[Difference listings]
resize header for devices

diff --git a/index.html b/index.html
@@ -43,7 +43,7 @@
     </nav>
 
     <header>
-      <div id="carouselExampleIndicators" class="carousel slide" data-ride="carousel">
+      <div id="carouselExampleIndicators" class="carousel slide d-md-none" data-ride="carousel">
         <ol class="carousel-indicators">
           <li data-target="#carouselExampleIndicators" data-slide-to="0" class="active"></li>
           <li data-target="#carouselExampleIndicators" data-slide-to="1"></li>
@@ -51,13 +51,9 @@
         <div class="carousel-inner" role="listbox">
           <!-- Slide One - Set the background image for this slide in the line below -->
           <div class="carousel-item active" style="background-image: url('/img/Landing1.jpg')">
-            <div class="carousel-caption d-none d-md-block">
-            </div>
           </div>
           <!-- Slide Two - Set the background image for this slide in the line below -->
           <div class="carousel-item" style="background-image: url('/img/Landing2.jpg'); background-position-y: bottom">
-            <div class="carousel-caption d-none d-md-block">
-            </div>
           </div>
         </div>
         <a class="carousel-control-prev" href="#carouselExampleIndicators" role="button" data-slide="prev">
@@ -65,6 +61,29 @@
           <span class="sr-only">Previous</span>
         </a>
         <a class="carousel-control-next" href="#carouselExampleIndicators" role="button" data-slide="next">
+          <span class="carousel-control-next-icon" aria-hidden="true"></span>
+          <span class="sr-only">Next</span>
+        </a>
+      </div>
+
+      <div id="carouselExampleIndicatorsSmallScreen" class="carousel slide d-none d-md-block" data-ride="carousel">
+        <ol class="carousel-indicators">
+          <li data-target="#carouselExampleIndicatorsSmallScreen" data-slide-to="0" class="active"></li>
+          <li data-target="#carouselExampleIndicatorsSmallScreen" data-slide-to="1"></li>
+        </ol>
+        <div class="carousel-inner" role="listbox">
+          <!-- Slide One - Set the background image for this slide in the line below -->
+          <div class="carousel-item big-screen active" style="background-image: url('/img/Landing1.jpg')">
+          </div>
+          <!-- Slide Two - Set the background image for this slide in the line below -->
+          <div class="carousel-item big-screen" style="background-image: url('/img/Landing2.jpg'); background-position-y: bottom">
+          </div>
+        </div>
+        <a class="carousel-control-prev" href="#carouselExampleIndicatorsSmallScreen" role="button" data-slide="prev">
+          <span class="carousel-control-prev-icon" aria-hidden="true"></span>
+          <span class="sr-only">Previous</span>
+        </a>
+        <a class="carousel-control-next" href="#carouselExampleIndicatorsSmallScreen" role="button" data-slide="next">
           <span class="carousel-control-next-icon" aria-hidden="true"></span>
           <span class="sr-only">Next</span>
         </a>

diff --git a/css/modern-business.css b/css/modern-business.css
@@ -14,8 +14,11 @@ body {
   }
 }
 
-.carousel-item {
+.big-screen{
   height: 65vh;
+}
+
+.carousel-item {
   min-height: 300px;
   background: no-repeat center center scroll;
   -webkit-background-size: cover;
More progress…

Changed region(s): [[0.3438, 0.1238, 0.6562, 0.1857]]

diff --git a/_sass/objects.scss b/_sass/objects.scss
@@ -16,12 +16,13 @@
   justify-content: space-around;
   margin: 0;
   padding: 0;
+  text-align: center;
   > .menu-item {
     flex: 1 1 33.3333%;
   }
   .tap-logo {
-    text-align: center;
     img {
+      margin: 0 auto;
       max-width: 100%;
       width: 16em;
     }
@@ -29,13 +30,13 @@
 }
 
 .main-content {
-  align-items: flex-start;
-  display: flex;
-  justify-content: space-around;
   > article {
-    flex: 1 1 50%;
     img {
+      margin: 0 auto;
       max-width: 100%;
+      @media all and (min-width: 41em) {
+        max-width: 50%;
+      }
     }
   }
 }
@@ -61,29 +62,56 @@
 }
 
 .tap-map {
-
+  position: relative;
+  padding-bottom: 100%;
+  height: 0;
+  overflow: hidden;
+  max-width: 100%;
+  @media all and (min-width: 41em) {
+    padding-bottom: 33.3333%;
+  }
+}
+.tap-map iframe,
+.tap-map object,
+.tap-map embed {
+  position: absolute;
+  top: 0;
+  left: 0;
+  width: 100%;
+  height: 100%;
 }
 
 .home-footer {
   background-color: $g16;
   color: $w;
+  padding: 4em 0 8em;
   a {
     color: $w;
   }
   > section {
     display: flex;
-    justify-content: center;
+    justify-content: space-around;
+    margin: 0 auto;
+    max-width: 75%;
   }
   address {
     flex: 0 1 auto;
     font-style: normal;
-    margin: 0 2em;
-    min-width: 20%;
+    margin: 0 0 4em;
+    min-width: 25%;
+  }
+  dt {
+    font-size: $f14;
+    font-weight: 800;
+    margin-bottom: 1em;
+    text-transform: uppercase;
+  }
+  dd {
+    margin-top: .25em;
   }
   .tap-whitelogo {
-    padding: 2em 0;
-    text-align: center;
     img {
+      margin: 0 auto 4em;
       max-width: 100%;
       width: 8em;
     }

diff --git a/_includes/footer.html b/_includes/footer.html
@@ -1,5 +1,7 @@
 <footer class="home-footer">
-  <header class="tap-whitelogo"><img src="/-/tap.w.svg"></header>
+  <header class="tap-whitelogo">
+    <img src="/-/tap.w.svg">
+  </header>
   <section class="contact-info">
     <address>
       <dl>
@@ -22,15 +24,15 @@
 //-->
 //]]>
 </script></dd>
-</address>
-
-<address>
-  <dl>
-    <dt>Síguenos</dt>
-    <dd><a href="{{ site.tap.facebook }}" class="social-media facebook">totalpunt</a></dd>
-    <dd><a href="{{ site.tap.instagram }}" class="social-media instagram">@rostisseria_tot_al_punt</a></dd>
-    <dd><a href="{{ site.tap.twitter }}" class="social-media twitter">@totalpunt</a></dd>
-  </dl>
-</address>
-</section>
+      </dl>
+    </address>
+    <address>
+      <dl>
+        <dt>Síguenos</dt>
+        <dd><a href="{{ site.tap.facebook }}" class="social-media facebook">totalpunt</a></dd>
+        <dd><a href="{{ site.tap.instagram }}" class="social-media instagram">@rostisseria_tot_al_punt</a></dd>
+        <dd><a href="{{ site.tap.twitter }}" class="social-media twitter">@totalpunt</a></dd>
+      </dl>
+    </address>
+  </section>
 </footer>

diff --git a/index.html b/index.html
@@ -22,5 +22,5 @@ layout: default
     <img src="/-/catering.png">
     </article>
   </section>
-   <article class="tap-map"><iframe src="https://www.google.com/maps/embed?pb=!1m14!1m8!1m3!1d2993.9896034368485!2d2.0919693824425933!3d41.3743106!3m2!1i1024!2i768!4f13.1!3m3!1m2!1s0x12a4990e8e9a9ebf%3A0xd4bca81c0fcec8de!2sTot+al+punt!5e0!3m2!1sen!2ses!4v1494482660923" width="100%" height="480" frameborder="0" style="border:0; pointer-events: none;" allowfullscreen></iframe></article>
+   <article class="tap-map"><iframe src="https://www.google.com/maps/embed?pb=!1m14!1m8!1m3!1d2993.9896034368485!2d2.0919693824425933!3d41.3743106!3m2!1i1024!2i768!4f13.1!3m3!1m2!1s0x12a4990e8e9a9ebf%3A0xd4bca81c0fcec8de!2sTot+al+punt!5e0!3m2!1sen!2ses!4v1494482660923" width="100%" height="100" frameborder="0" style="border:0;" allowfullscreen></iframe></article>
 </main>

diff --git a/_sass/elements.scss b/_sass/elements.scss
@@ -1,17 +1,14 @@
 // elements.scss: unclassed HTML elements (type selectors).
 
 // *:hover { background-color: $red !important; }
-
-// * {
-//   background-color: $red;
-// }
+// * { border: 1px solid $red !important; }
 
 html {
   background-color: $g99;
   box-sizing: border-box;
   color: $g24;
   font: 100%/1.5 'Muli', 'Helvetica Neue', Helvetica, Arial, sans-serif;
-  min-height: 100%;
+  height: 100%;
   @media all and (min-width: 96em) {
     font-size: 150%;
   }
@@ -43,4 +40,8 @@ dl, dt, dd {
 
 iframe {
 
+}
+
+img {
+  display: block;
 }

→ **Activity**
Find the word "true" in the data and show each line that holds it.

→ **The answer**
+          <span class="carousel-control-next-icon" aria-hidden="true"></span>
+          <span class="carousel-control-prev-icon" aria-hidden="true"></span>
           <span class="carousel-control-next-icon" aria-hidden="true"></span>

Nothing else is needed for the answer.